If you're on a beach, whether its the one around a bay, a bar that projects out into the ocean, or even the crashing surf zone of an unoccupied bathing beach, don't worry about launching 100' casts into the deep, and worry about what's happening right at your feet. Lots of fish will feed right up in that wash, taking advantage of bait pounded against the shore for a stunned, and easy, meal. Working the wash is a great way to look for fish, and you might be surprised at how much life is in that first foot or so of water. First year I wore polarized glasses to the beach was an epiphany, I remember being mezmeriszed by all teh fish swimming right at my feet, you would be too.
However, if you've waded out to a bar, or along a pocket beach or in front of exposed sod banks of a marsh, note the position of the tide and what it does next. One could easily be trapped in an inaccessable spot if you don't think about what you're doing before you do it. My final advise, and I may have said this before, is when you go out at night wear long sleeves and pants, and douse freely in DEET.
So, there. If you get one week a year with the family, you might as well try something. The best part is the better fishing happens at night, so you'll probably be able to spend the days with everyone being social, and slip out for a night or two and try your hand at some fly fishing along the ocean. It doesn't take much to give it a shot, chances are your average fly fisherman already has a 7 through 9 weight rod and some applicable fly tying materials. With that in hand, its a matter of taking a little time to scout out a spot, then having at it.

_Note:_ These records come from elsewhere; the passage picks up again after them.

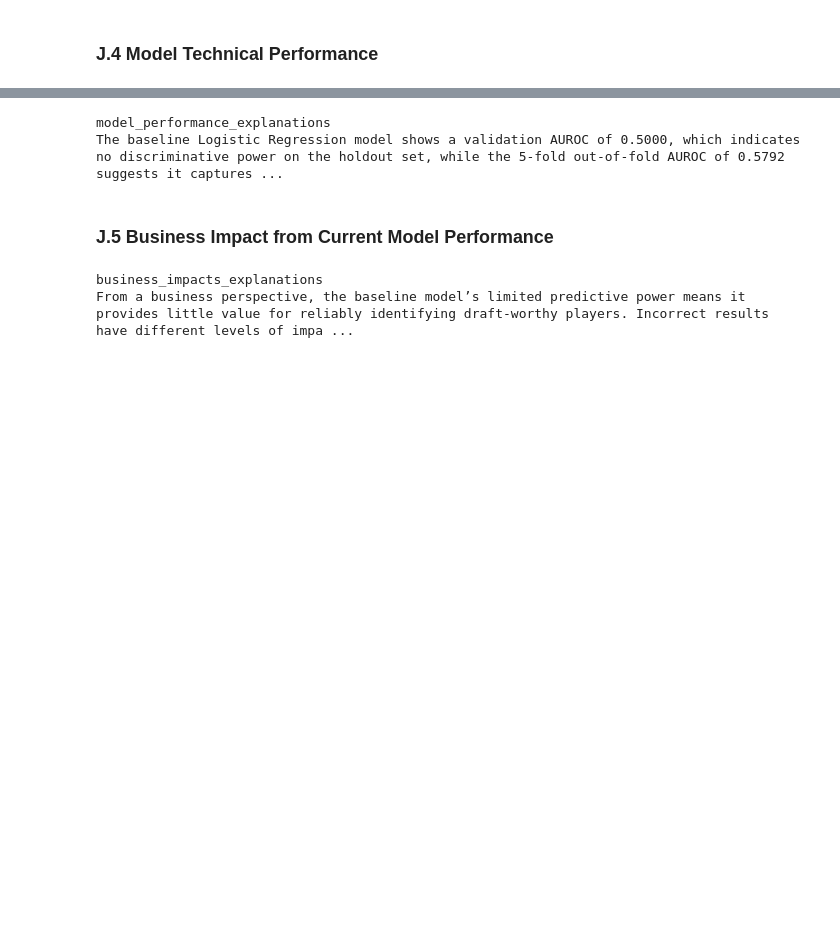
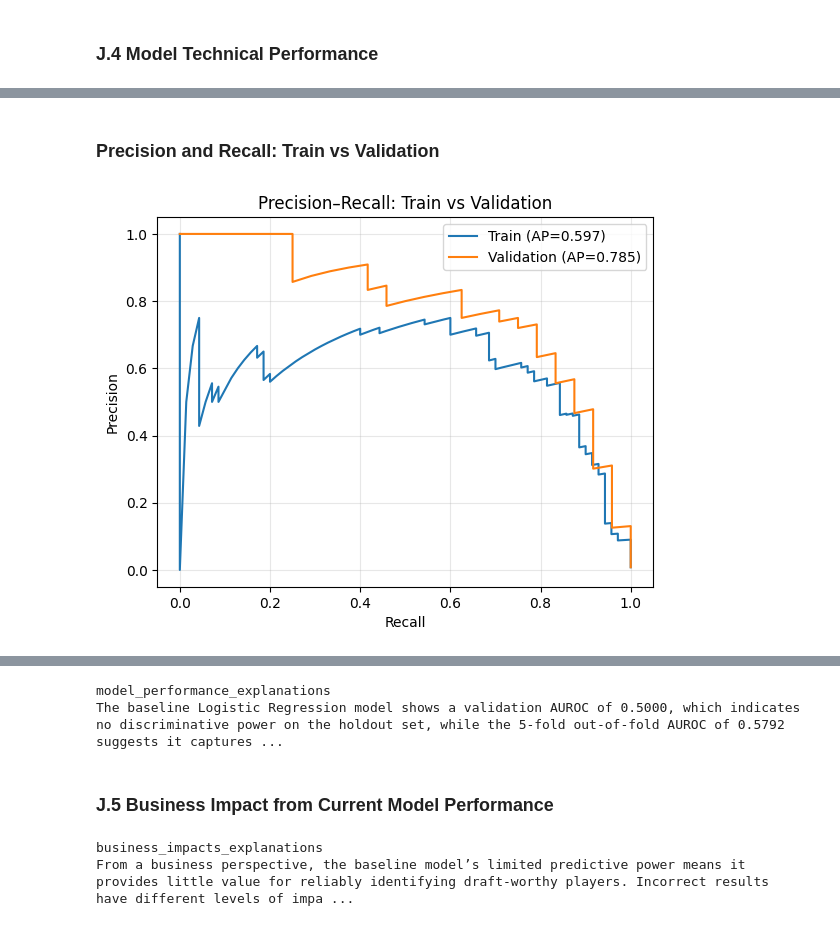
Before and after one commit to NaynaJahan/Performance-Analysis-in-NBA-Draft, a Jupyter notebook: notebooks/36120-25SP-AT1-12-25238736-experiment0.ipynb, the cells around one changed output, grey strips where cells are left out. Saved outputs shown, nothing was run; the diff lists cells and outputs as text; code cells hidden in the pictures; blank space fills up the shorter version.

```diff
--- a/notebooks/36120-25SP-AT1-12-25238736-experiment0.ipynb
+++ b/notebooks/36120-25SP-AT1-12-25238736-experiment0.ipynb
@@ -969,0 +1067,19 @@ for subsequent GBM/XGB and ensembling experiments.
+# %% [markdown]
+### Precision and Recall: Train vs Validation
+# %%
+pr_tr, rc_tr, _ = precision_recall_curve(y_train, p_train)
+pr_va, rc_va, _ = precision_recall_curve(y_val,   p_val)
+ap_tr = average_precision_score(y_train, p_train)
+ap_va = average_precision_score(y_val,   p_val)
+
+plt.figure()
+plt.plot(rc_tr, pr_tr, label=f"Train (AP={ap_tr:.3f})")
+plt.plot(rc_va, pr_va, label=f"Validation (AP={ap_va:.3f})")
+plt.xlabel("Recall")
+plt.ylabel("Precision")
+plt.title("Precision–Recall: Train vs Validation")
+plt.legend()
+plt.grid(True, alpha=0.3)
+plt.show()
+# %% [output]
+[figure, added]
```
Also changed, not shown: parts of 22 cells of this notebook, 1 other file.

|The actual inlet at Corson's Inlet State Park. That's Ocean City NJ in the foreground, Atlantic City in the back.|